**WHAT YOU SHOULD DO**.
In the listing, find every line that has the string "data" and copy it.

**EXERCISE INPUT**.
════════
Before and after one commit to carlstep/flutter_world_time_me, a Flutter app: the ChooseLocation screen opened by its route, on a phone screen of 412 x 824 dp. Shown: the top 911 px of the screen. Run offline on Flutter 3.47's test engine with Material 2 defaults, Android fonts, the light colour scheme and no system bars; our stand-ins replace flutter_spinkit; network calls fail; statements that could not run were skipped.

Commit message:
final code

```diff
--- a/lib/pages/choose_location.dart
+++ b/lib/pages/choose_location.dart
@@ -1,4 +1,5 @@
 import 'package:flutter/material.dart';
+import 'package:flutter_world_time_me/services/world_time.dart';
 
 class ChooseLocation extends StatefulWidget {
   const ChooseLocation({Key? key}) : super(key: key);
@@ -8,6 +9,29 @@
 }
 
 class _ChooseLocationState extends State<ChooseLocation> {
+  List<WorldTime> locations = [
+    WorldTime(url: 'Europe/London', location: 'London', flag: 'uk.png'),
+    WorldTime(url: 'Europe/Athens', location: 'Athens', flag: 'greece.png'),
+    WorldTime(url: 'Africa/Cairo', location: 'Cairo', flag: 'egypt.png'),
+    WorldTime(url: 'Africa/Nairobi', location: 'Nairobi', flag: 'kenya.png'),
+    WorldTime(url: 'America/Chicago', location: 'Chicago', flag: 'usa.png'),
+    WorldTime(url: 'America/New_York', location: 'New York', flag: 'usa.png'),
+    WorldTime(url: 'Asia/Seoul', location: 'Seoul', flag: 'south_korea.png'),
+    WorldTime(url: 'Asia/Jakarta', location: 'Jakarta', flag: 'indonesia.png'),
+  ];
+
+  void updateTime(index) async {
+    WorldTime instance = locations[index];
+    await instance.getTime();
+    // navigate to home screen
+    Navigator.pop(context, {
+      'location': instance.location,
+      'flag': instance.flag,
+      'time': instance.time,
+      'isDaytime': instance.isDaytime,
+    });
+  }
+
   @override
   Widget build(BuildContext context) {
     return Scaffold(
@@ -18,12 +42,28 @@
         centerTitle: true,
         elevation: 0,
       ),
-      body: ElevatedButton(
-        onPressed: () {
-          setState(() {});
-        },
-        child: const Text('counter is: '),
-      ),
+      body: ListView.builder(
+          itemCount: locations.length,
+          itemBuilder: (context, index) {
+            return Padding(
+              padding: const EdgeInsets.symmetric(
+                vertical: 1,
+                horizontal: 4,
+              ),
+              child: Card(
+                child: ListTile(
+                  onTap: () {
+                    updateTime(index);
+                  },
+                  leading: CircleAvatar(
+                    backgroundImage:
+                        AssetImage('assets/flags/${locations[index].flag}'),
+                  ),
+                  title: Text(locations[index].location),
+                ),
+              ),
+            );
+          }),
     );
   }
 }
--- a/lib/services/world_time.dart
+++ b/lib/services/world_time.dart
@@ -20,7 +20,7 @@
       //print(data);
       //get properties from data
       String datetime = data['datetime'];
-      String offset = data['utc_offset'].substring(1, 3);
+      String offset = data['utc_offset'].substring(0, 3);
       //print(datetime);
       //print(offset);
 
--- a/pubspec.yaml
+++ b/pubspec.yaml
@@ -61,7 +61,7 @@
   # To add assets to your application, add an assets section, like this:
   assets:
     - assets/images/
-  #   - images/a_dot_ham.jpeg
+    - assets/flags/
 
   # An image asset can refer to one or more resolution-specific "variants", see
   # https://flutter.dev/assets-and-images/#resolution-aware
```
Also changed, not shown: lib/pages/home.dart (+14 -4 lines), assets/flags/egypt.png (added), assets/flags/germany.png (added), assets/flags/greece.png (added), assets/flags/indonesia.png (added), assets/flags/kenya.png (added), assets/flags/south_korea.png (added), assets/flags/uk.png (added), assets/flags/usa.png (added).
════════
**RESPONSE FOR THIS EXERCISE**.
       //print(data);
       //get properties from data
       String datetime = data['datetime'];
-      String offset = data['utc_offset'].substring(1, 3);
+      String offset = data['utc_offset'].substring(0, 3);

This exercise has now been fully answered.